## RECORDS PROVIDED
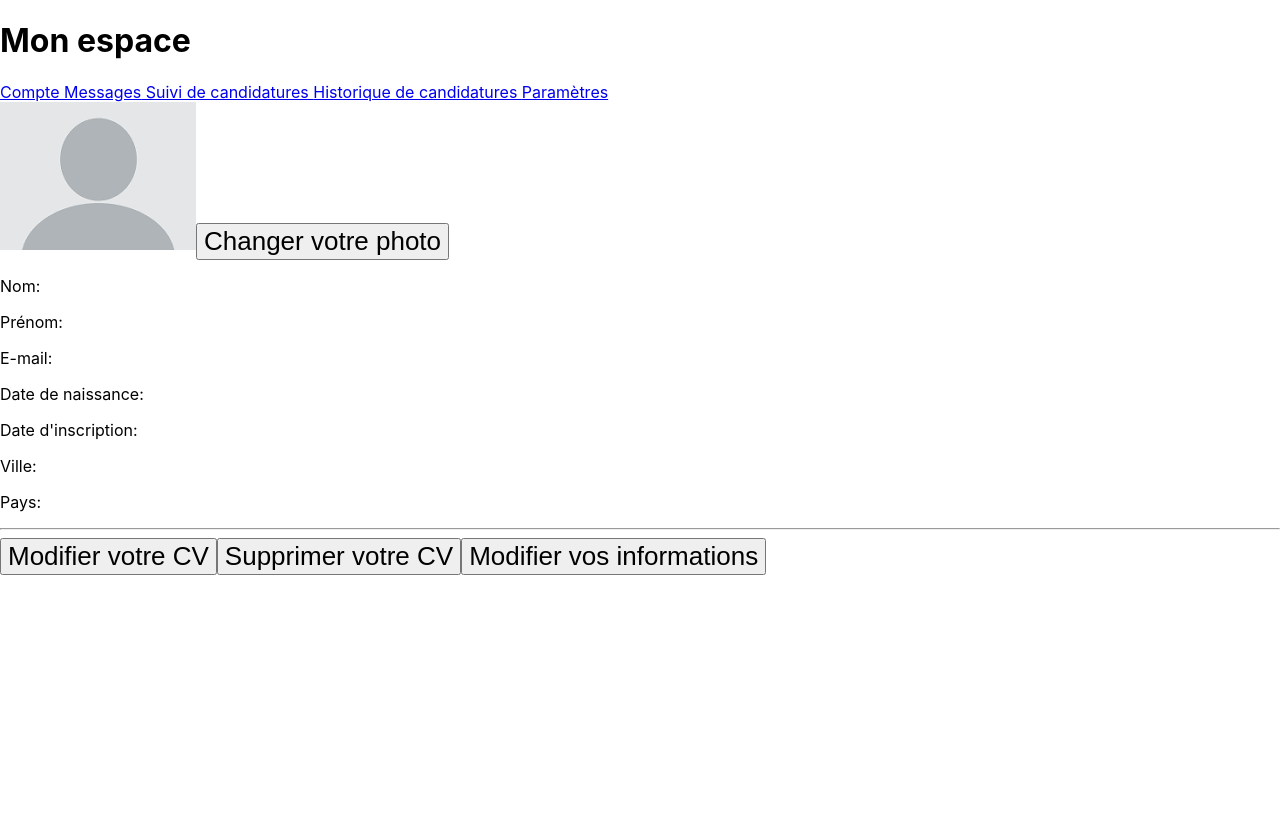
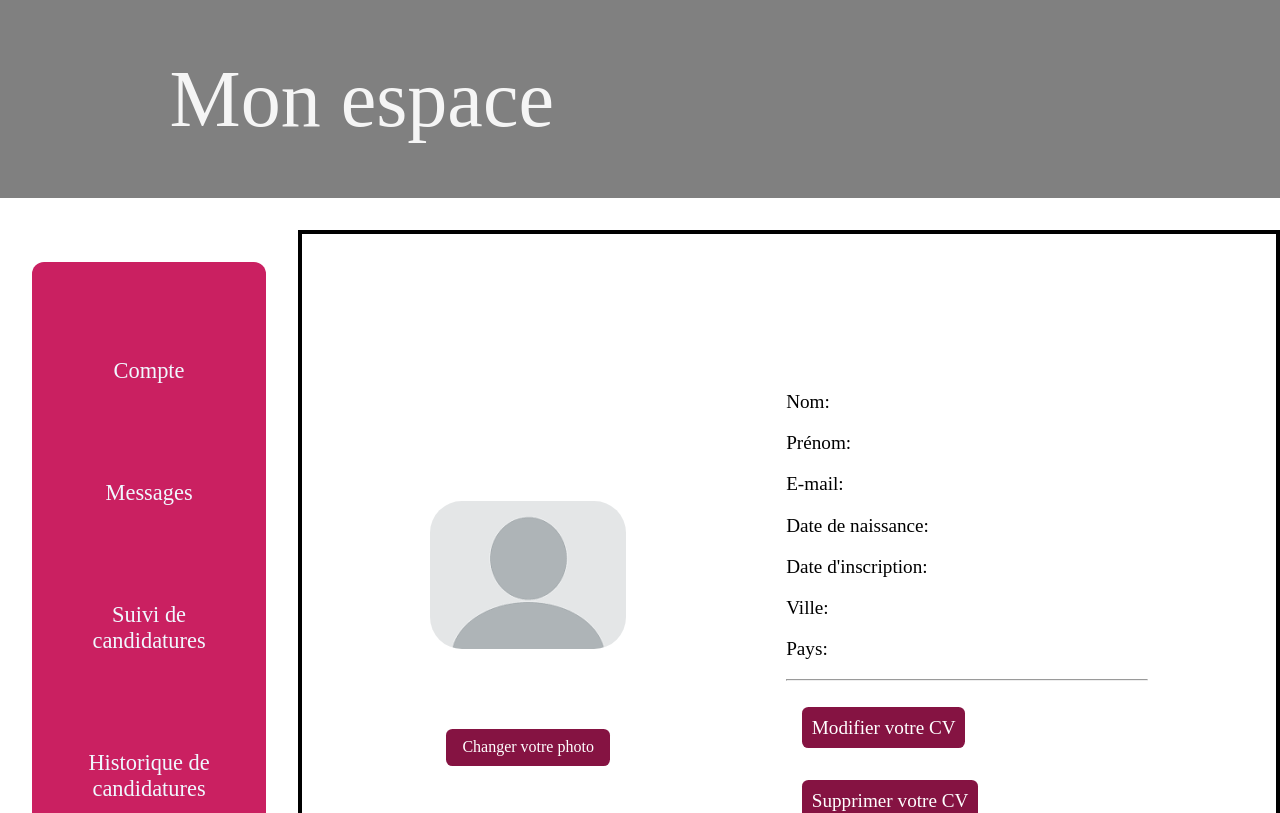
Before and after one commit to WildCodeSchool-2023-09/JS-RemoteFR-CrewStillant-P3-Externatic, a React (Vite) app in the folder frontend/: page / in a window 1280 px wide. Shown: the top 813 px of the page. Built offline with nearby package versions, Linux system fonts and the light colour scheme.

Commit message:
FEAT : user profile page created.

```diff
--- a/frontend/src/Components/SideSection.jsx
+++ b/frontend/src/Components/SideSection.jsx
@@ -1,5 +1,6 @@
 import React from "react";
 import { NavLink } from "react-router-dom";
+import "../assets/styles/candidatePage.scss";
 
 function SideSection() {
   return (
--- /dev/null
+++ b/frontend/src/assets/styles/candidatePage.scss
@@ -0,0 +1,83 @@
+h1 {
+  font: 500% jost;
+  color: whitesmoke;
+  margin-left: 10.6rem;
+  text-align: center;
+}
+
+.h1 {
+  background-color: gray;
+  margin-bottom: 2rem;
+  display: flex;
+}
+
+.user-page {
+  display: flex;
+}
+
+// Side section
+
+.side-section {
+  padding: 6rem 2rem;
+  border-radius: 12px;
+  margin: 2rem;
+  display: flex;
+  flex-direction: column;
+  gap: 6rem;
+  background-color: #ca2061;
+
+  a {
+    font: 140% jost;
+    text-align: center;
+    text-decoration: none;
+    color: aliceblue;
+  }
+}
+
+// User profile
+
+.profile-section {
+  border: solid 4px;
+  display: flex;
+  justify-content: center;
+  align-items: center;
+  gap: 10rem;
+  padding: 0 8rem;
+  margin: 0;
+}
+
+.user-image {
+  display: flex;
+  flex-direction: column;
+  justify-content: center;
+  gap: 4rem;
+}
+
+.profile-pic {
+  border-radius: 2rem;
+}
+
+.user-info {
+  font: 120% jost;
+}
+
+button {
+  font-size: 1.2rem;
+}
+
+.button-space {
+  font: 100% jost;
+  background-color: #851342;
+  color: white;
+  border-style: none;
+  border-radius: 0.4rem;
+  margin: 1rem;
+  padding: 0.6rem;
+}
+// User Messages
+
+// User tracking candidacy
+
+// User history candidacy
+
+// Parameters
--- a/frontend/src/pages/CandidatePage.jsx
+++ b/frontend/src/pages/CandidatePage.jsx
@@ -1,5 +1,6 @@
 import React from "react";
 import { Outlet } from "react-router-dom";
+import "../assets/styles/candidatePage.scss";
 import SideSection from "../Components/SideSection";
 
 function CandidatePage() {
```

## WHAT IS REQUIRED
All of the records need to be restated word for word, but not the pictures.

## SOLUTION FOR THIS EXERCISE
Before and after one commit to WildCodeSchool-2023-09/JS-RemoteFR-CrewStillant-P3-Externatic, a React (Vite) app in the folder frontend/: page / in a window 1280 px wide. Shown: the top 813 px of the page. Built offline with nearby package versions, Linux system fonts and the light colour scheme.

Commit message:
FEAT : user profile page created.

```diff
--- a/frontend/src/Components/SideSection.jsx
+++ b/frontend/src/Components/SideSection.jsx
@@ -1,5 +1,6 @@
 import React from "react";
 import { NavLink } from "react-router-dom";
+import "../assets/styles/candidatePage.scss";
 
 function SideSection() {
   return (
--- /dev/null
+++ b/frontend/src/assets/styles/candidatePage.scss
@@ -0,0 +1,83 @@
+h1 {
+  font: 500% jost;
+  color: whitesmoke;
+  margin-left: 10.6rem;
+  text-align: center;
+}
+
+.h1 {
+  background-color: gray;
+  margin-bottom: 2rem;
+  display: flex;
+}
+
+.user-page {
+  display: flex;
+}
+
+// Side section
+
+.side-section {
+  padding: 6rem 2rem;
+  border-radius: 12px;
+  margin: 2rem;
+  display: flex;
+  flex-direction: column;
+  gap: 6rem;
+  background-color: #ca2061;
+
+  a {
+    font: 140% jost;
+    text-align: center;
+    text-decoration: none;
+    color: aliceblue;
+  }
+}
+
+// User profile
+
+.profile-section {
+  border: solid 4px;
+  display: flex;
+  justify-content: center;
+  align-items: center;
+  gap: 10rem;
+  padding: 0 8rem;
+  margin: 0;
+}
+
+.user-image {
+  display: flex;
+  flex-direction: column;
+  justify-content: center;
+  gap: 4rem;
+}
+
+.profile-pic {
+  border-radius: 2rem;
+}
+
+.user-info {
+  font: 120% jost;
+}
+
+button {
+  font-size: 1.2rem;
+}
+
+.button-space {
+  font: 100% jost;
+  background-color: #851342;
+  color: white;
+  border-style: none;
+  border-radius: 0.4rem;
+  margin: 1rem;
+  padding: 0.6rem;
+}
+// User Messages
+
+// User tracking candidacy
+
+// User history candidacy
+
+// Parameters
--- a/frontend/src/pages/CandidatePage.jsx
+++ b/frontend/src/pages/CandidatePage.jsx
@@ -1,5 +1,6 @@
 import React from "react";
 import { Outlet } from "react-router-dom";
+import "../assets/styles/candidatePage.scss";
 import SideSection from "../Components/SideSection";
 
 function CandidatePage() {
```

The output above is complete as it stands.